“We’re closed.”

My heart fell. I’d spent the last five minutes taking pictures of shoes lined against the wall. The light cast a neat silhouette, the room full of things once owned by society’s ills. Or was it by officers? I couldn’t get the settings quite right, so it didn’t even matter. It had been months, several in fact, since I’d consistently used the camera.

The camera, a 3 or so pound brick that could double as a weapon to fend off attempted robbers, is older than most. Its indoor shots a struggle, its colors not as vibrant as an iPhone’s. Most of all, it was me. I was rusty.

In those five minutes, I’d missed the audio guide cutoff. What about the voices of former prisoners talking about their day to days? What about that epic escape attempt that killed a prison guard? What about —

“Just kidding,” he said. He hung one around my neck.

Museums are best spent alone.

I often wandered the halls by myself, at times looking out from behind bars. The term the Slammer, I found out, comes from the sound the metal bars make when they open and close. To the prisoners in Alcatraz, the sound was so consistent, so terrifying, that it often became unbearable.

I’ve read of forms of torture in other parts of the world in which a change in room temperature, in intervals of extreme cold and extreme heat, weakens the mind. It’s a constant state of not being in control, of never feeling comfortable — the uncertainty of just when the next modification will come.

In the slammer, it becomes a way of life.

On New Year’s Eve, celebrations throughout the city could be heard. Beautiful days, for the most part, reminded them where they weren’t.

It showed that life went on, its mundaneness highlighted by things happening elsewhere.
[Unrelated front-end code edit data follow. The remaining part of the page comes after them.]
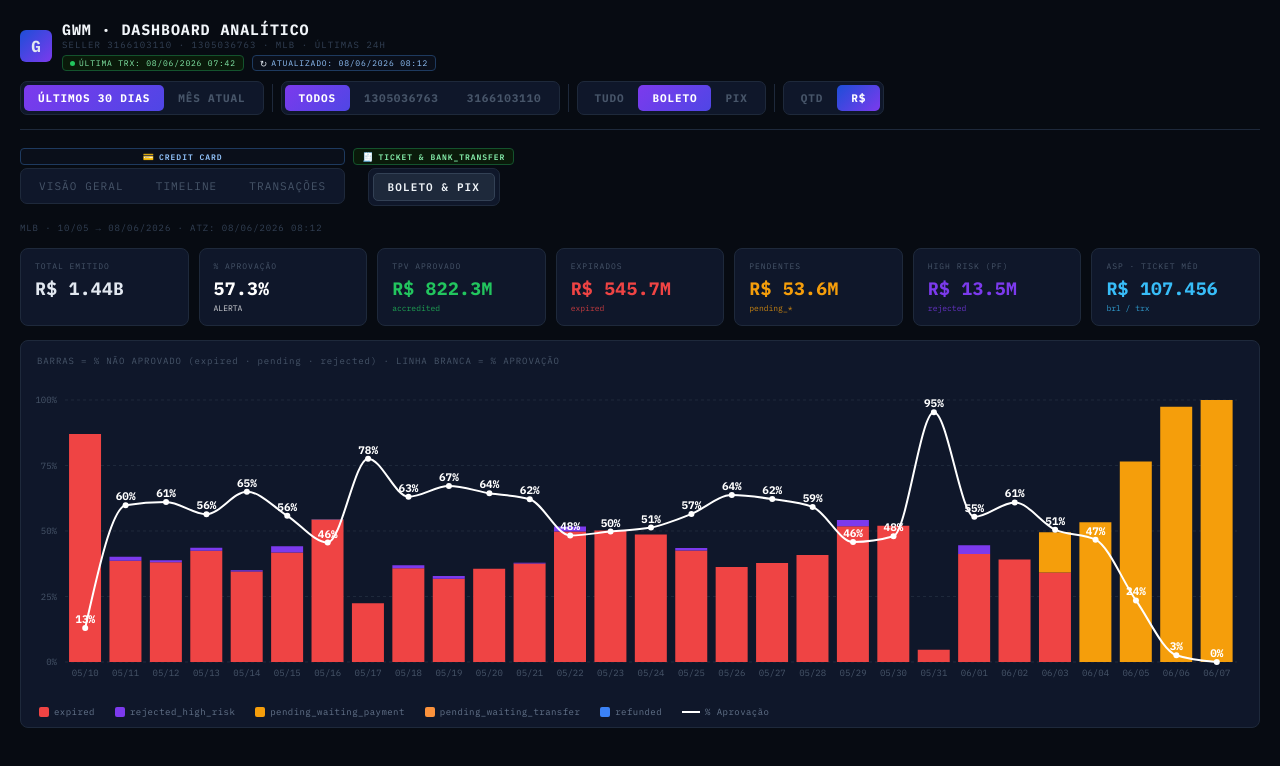
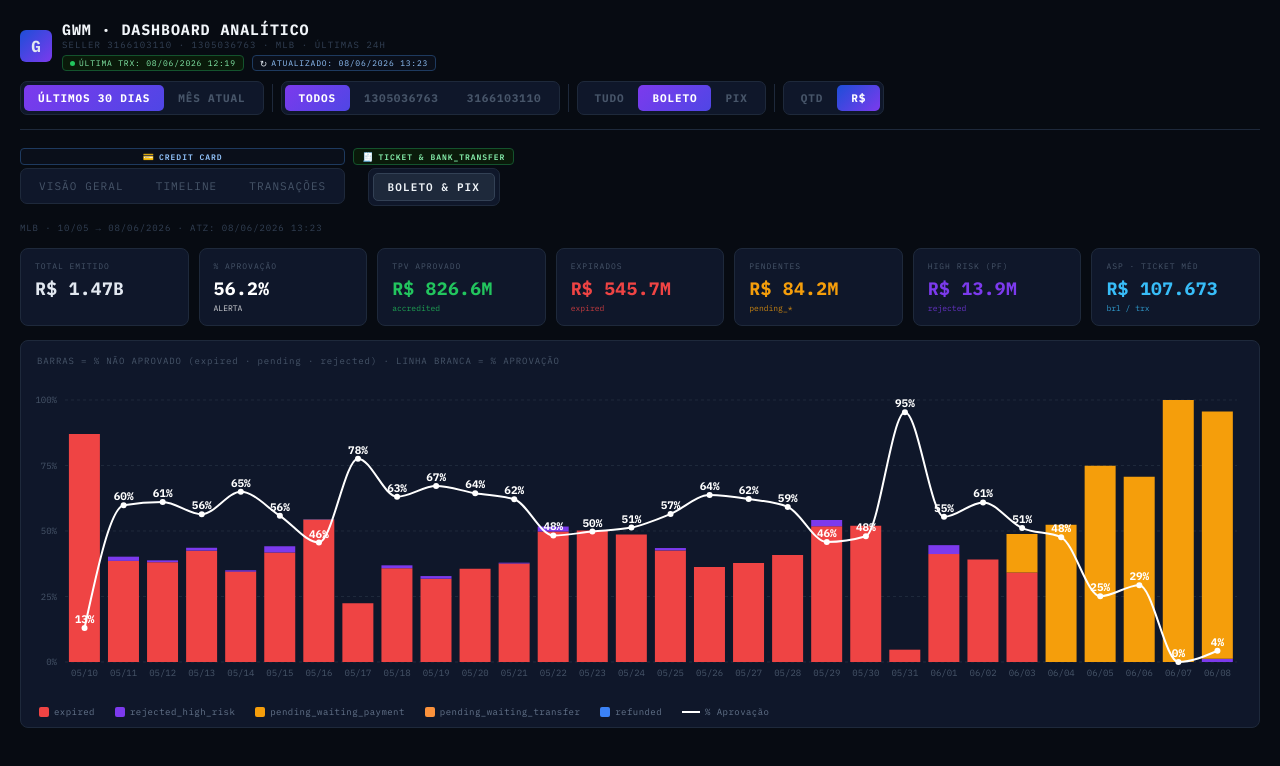
Before and after one commit to lucasmartinelli-code/gwm-dashboard, a React (Create React App) app: page / in a window 1280 px wide. Shown: the top 766 px of the page. Built offline with nearby package versions, Linux system fonts and the light colour scheme.

Commit message:
data: auto-update NRT 2026-06-08 13:22

```diff
--- a/src/GWMBoletoPixData.js
+++ b/src/GWMBoletoPixData.js
@@ -1,7 +1,7 @@
 // Gerado automaticamente — não editar manualmente
 // Fonte: BT_MP_PAY_PAYMENTS_NRT | MLB | não-cartão | sellers GWM
 // Período: últimos 30 dias
-export const BP_UPDATED = "08/06/2026 08:12";
+export const BP_UPDATED = "08/06/2026 13:23";
 
 export const RAW_BP = [
   {f:"2026-05-10",s:"1305036763",m:"bolbradesco",si:"cancelled",d:"expired",q:6,b:181000},
@@ -251,39 +251,49 @@ export const RAW_BP = [
   {f:"2026-06-03",s:"1305036763",m:"pix",si:"approved",d:"accredited",q:171,b:7664341},
   {f:"2026-06-03",s:"1305036763",m:"pix",si:"cancelled",d:"expired",q:72,b:4556406},
   {f:"2026-06-03",s:"1305036763",m:"pix",si:"rejected",d:"rejected_high_risk",q:2,b:18000},
-  {f:"2026-06-03",s:"3166103110",m:"bolbradesco",si:"approved",d:"accredited",q:64,b:6576598},
-  {f:"2026-06-03",s:"3166103110",m:"bolbradesco",si:"pending",d:"pending_waiting_payment",q:58,b:6875354},
+  {f:"2026-06-03",s:"3166103110",m:"bolbradesco",si:"approved",d:"accredited",q:68,b:6833598},
+  {f:"2026-06-03",s:"3166103110",m:"bolbradesco",si:"pending",d:"pending_waiting_payment",q:54,b:6618354},
   {f:"2026-06-03",s:"3166103110",m:"pix",si:"approved",d:"accredited",q:36,b:1766075},
   {f:"2026-06-03",s:"3166103110",m:"pix",si:"cancelled",d:"expired",q:19,b:1657227},
-  {f:"2026-06-04",s:"1305036763",m:"bolbradesco",si:"approved",d:"accredited",q:30,b:1229073},
-  {f:"2026-06-04",s:"1305036763",m:"bolbradesco",si:"pending",d:"pending_waiting_payment",q:35,b:1310635},
+  {f:"2026-06-04",s:"1305036763",m:"bolbradesco",si:"approved",d:"accredited",q:33,b:1256073},
+  {f:"2026-06-04",s:"1305036763",m:"bolbradesco",si:"pending",d:"pending_waiting_payment",q:32,b:1283635},
   {f:"2026-06-04",s:"1305036763",m:"pix",si:"approved",d:"accredited",q:31,b:520800},
   {f:"2026-06-04",s:"1305036763",m:"pix",si:"cancelled",d:"expired",q:22,b:795482},
   {f:"2026-06-04",s:"3166103110",m:"bolbradesco",si:"approved",d:"accredited",q:4,b:236703},
   {f:"2026-06-04",s:"3166103110",m:"bolbradesco",si:"pending",d:"pending_waiting_payment",q:7,b:362443},
   {f:"2026-06-04",s:"3166103110",m:"pix",si:"approved",d:"accredited",q:3,b:27000},
   {f:"2026-06-04",s:"3166103110",m:"pix",si:"cancelled",d:"expired",q:4,b:113703},
-  {f:"2026-06-05",s:"1305036763",m:"bolbradesco",si:"approved",d:"accredited",q:115,b:10368708},
-  {f:"2026-06-05",s:"1305036763",m:"bolbradesco",si:"pending",d:"pending_waiting_payment",q:271,b:28838429},
+  {f:"2026-06-05",s:"1305036763",m:"bolbradesco",si:"approved",d:"accredited",q:133,b:11051772},
+  {f:"2026-06-05",s:"1305036763",m:"bolbradesco",si:"pending",d:"pending_waiting_payment",q:253,b:28155365},
   {f:"2026-06-05",s:"1305036763",m:"pix",si:"approved",d:"accredited",q:173,b:6654118},
   {f:"2026-06-05",s:"1305036763",m:"pix",si:"cancelled",d:"expired",q:57,b:4235759},
   {f:"2026-06-05",s:"1305036763",m:"pix",si:"rejected",d:"rejected_high_risk",q:1,b:9000},
-  {f:"2026-06-05",s:"3166103110",m:"bolbradesco",si:"approved",d:"accredited",q:24,b:1458650},
-  {f:"2026-06-05",s:"3166103110",m:"bolbradesco",si:"pending",d:"pending_waiting_payment",q:82,b:9684552},
+  {f:"2026-06-05",s:"3166103110",m:"bolbradesco",si:"approved",d:"accredited",q:27,b:1579150},
+  {f:"2026-06-05",s:"3166103110",m:"bolbradesco",si:"pending",d:"pending_waiting_payment",q:79,b:9564052},
   {f:"2026-06-05",s:"3166103110",m:"pix",si:"approved",d:"accredited",q:30,b:1577380},
   {f:"2026-06-05",s:"3166103110",m:"pix",si:"cancelled",d:"expired",q:11,b:983340},
-  {f:"2026-06-06",s:"1305036763",m:"bolbradesco",si:"approved",d:"accredited",q:14,b:137400},
-  {f:"2026-06-06",s:"1305036763",m:"bolbradesco",si:"pending",d:"pending_waiting_payment",q:100,b:4952614},
+  {f:"2026-06-06",s:"1305036763",m:"bolbradesco",si:"approved",d:"accredited",q:37,b:1653784},
+  {f:"2026-06-06",s:"1305036763",m:"bolbradesco",si:"pending",d:"pending_waiting_payment",q:77,b:3436231},
   {f:"2026-06-06",s:"1305036763",m:"pix",si:"approved",d:"accredited",q:69,b:1084886},
   {f:"2026-06-06",s:"1305036763",m:"pix",si:"cancelled",d:"expired",q:16,b:391591},
-  {f:"2026-06-06",s:"3166103110",m:"bolbradesco",si:"approved",d:"accredited",q:2,b:18000},
-  {f:"2026-06-06",s:"3166103110",m:"bolbradesco",si:"pending",d:"pending_waiting_payment",q:13,b:947333},
+  {f:"2026-06-06",s:"3166103110",m:"bolbradesco",si:"approved",d:"accredited",q:3,b:117600},
+  {f:"2026-06-06",s:"3166103110",m:"bolbradesco",si:"pending",d:"pending_waiting_payment",q:12,b:847733},
   {f:"2026-06-06",s:"3166103110",m:"pix",si:"approved",d:"accredited",q:9,b:268545},
   {f:"2026-06-06",s:"3166103110",m:"pix",si:"cancelled",d:"expired",q:2,b:98930},
   {f:"2026-06-07",s:"1305036763",m:"bolbradesco",si:"pending",d:"pending_waiting_payment",q:8,b:566700},
   {f:"2026-06-07",s:"1305036763",m:"pix",si:"approved",d:"accredited",q:1,b:9000},
-  {f:"2026-06-07",s:"1305036763",m:"pix",si:"pending",d:"pending_waiting_transfer",q:6,b:54000},
+  {f:"2026-06-07",s:"1305036763",m:"pix",si:"cancelled",d:"expired",q:1,b:9000},
+  {f:"2026-06-07",s:"1305036763",m:"pix",si:"pending",d:"pending_waiting_transfer",q:5,b:45000},
   {f:"2026-06-07",s:"3166103110",m:"bolbradesco",si:"pending",d:"pending_waiting_payment",q:1,b:54000},
   {f:"2026-06-07",s:"3166103110",m:"pix",si:"pending",d:"pending_waiting_transfer",q:1,b:9000},
-  {f:"2026-06-08",s:"1305036763",m:"pix",si:"pending",d:"pending_waiting_transfer",q:1,b:9000}
+  {f:"2026-06-08",s:"1305036763",m:"bolbradesco",si:"approved",d:"accredited",q:12,b:959100},
+  {f:"2026-06-08",s:"1305036763",m:"bolbradesco",si:"pending",d:"pending_waiting_payment",q:234,b:27356811},
+  {f:"2026-06-08",s:"1305036763",m:"bolbradesco",si:"rejected",d:"rejected_high_risk",q:4,b:439900},
+  {f:"2026-06-08",s:"1305036763",m:"pix",si:"approved",d:"accredited",q:58,b:1793850},
+  {f:"2026-06-08",s:"1305036763",m:"pix",si:"pending",d:"pending_waiting_transfer",q:58,b:2966481},
+  {f:"2026-06-08",s:"1305036763",m:"pix",si:"rejected",d:"rejected_high_risk",q:1,b:113300},
+  {f:"2026-06-08",s:"3166103110",m:"bolbradesco",si:"approved",d:"accredited",q:6,b:561700},
+  {f:"2026-06-08",s:"3166103110",m:"bolbradesco",si:"pending",d:"pending_waiting_payment",q:45,b:5988859},
+  {f:"2026-06-08",s:"3166103110",m:"pix",si:"approved",d:"accredited",q:6,b:139798},
+  {f:"2026-06-08",s:"3166103110",m:"pix",si:"pending",d:"pending_waiting_transfer",q:9,b:885900}
 ];
--- a/src/GWMDashboard.jsx
+++ b/src/GWMDashboard.jsx
@@ -3,6 +3,23 @@ import { BarChart, Bar, XAxis, YAxis, Tooltip, ResponsiveContainer, Cell, PieCha
 import { RAW_BP, BP_UPDATED } from "./GWMBoletoPixData";
 
 const RAW = [
+  { id:"163113879666", payerId:"1533684118", collectorId:"3166103110", date:"08/06/2026 12:19", status:"approved", detail:"accredited", amount:350, method:"visa", op:"regular_payment" },
+  { id:"162310232737", payerId:"2358004572", collectorId:"3166103110", date:"08/06/2026 11:57", status:"approved", detail:"accredited", amount:350, method:"visa", op:"regular_payment" },
+  { id:"162310026461", payerId:"1851871932", collectorId:"3166103110", date:"08/06/2026 11:52", status:"approved", detail:"accredited", amount:35, method:"visa", op:"regular_payment" },
+  { id:"162304887497", payerId:"1487038775", collectorId:"3166103110", date:"08/06/2026 11:35", status:"approved", detail:"accredited", amount:35, method:"master", op:"regular_payment" },
+  { id:"163104819466", payerId:"1241163348", collectorId:"3166103110", date:"08/06/2026 11:25", status:"approved", detail:"accredited", amount:35, method:"visa", op:"regular_payment" },
+  { id:"163097341444", payerId:"1559723776", collectorId:"3166103110", date:"08/06/2026 10:36", status:"approved", detail:"accredited", amount:56, method:"visa", op:"recurring_payment" },
+  { id:"162290627283", payerId:"1533890666", collectorId:"3166103110", date:"08/06/2026 09:57", status:"approved", detail:"accredited", amount:35, method:"elo", op:"regular_payment" },
+  { id:"162288314073", payerId:"1517577873", collectorId:"3166103110", date:"08/06/2026 09:49", status:"approved", detail:"accredited", amount:35, method:"master", op:"regular_payment" },
+  { id:"162287814613", payerId:"1540257759", collectorId:"3166103110", date:"08/06/2026 09:26", status:"approved", detail:"accredited", amount:350, method:"master", op:"regular_payment" },
+  { id:"162281405675", payerId:"1485595464", collectorId:"3166103110", date:"08/06/2026 08:50", status:"approved", detail:"accredited", amount:35, method:"elo", op:"regular_payment" },
+  { id:"163080999648", payerId:"1586056581", collectorId:"3166103110", date:"08/06/2026 08:31", status:"approved", detail:"accredited", amount:35, method:"visa", op:"regular_payment" },
+  { id:"163083160410", payerId:"1556557513", collectorId:"3166103110", date:"08/06/2026 08:31", status:"approved", detail:"accredited", amount:35, method:"master", op:"regular_payment" },
+  { id:"162277633909", payerId:"1725900331", collectorId:"3166103110", date:"08/06/2026 08:17", status:"approved", detail:"accredited", amount:56, method:"master", op:"regular_payment" },
+  { id:"163082350142", payerId:"1530111406", collectorId:"3166103110", date:"08/06/2026 08:15", status:"approved", detail:"accredited", amount:35, method:"visa", op:"regular_payment" },
+  { id:"163078831738", payerId:"1812899011", collectorId:"3166103110", date:"08/06/2026 08:15", status:"approved", detail:"accredited", amount:35, method:"visa", op:"regular_payment" },
+  { id:"162276439847", payerId:"1226334377", collectorId:"3166103110", date:"08/06/2026 08:03", status:"rejected", detail:"cc_rejected_bad_filled_security_code", amount:350, method:"master", op:"regular_payment" },
+  { id:"163078631254", payerId:"1612605280", collectorId:"3166103110", date:"08/06/2026 08:03", status:"approved", detail:"accredited", amount:35, method:"master", op:"regular_payment" },
   { id:"162275671337", payerId:"1551595980", collectorId:"3166103110", date:"08/06/2026 07:42", status:"approved", detail:"accredited", amount:35, method:"visa", op:"regular_payment" },
   { id:"163079382164", payerId:"1551203593", collectorId:"3166103110", date:"08/06/2026 07:41", status:"approved", detail:"accredited", amount:35, method:"master", op:"regular_payment" },
   { id:"163078830286", payerId:"1241211651", collectorId:"3166103110", date:"08/06/2026 07:38", status:"approved", detail:"accredited", amount:56, method:"master", op:"regular_payment" },
@@ -322,7 +339,7 @@ const RAW = [
 ];
 
 const COLLECTOR_ID = "3166103110";
-const LAST_UPDATED = "08/06/2026 08:12";
+const LAST_UPDATED = "08/06/2026 13:23";
 const LAST_TRX     = RAW.length > 0 ? RAW[0].date : "-";
 const METHOD_COLORS = { master:"#3b82f6", visa:"#a855f7", amex:"#10b981" };
 const STATUS_COLORS = { approved:"#22c55e", rejected:"#ef4444", refunded:"#f59e0b" };
```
For one prisoner, “There wasn’t a day when you didn’t know what you were missing.”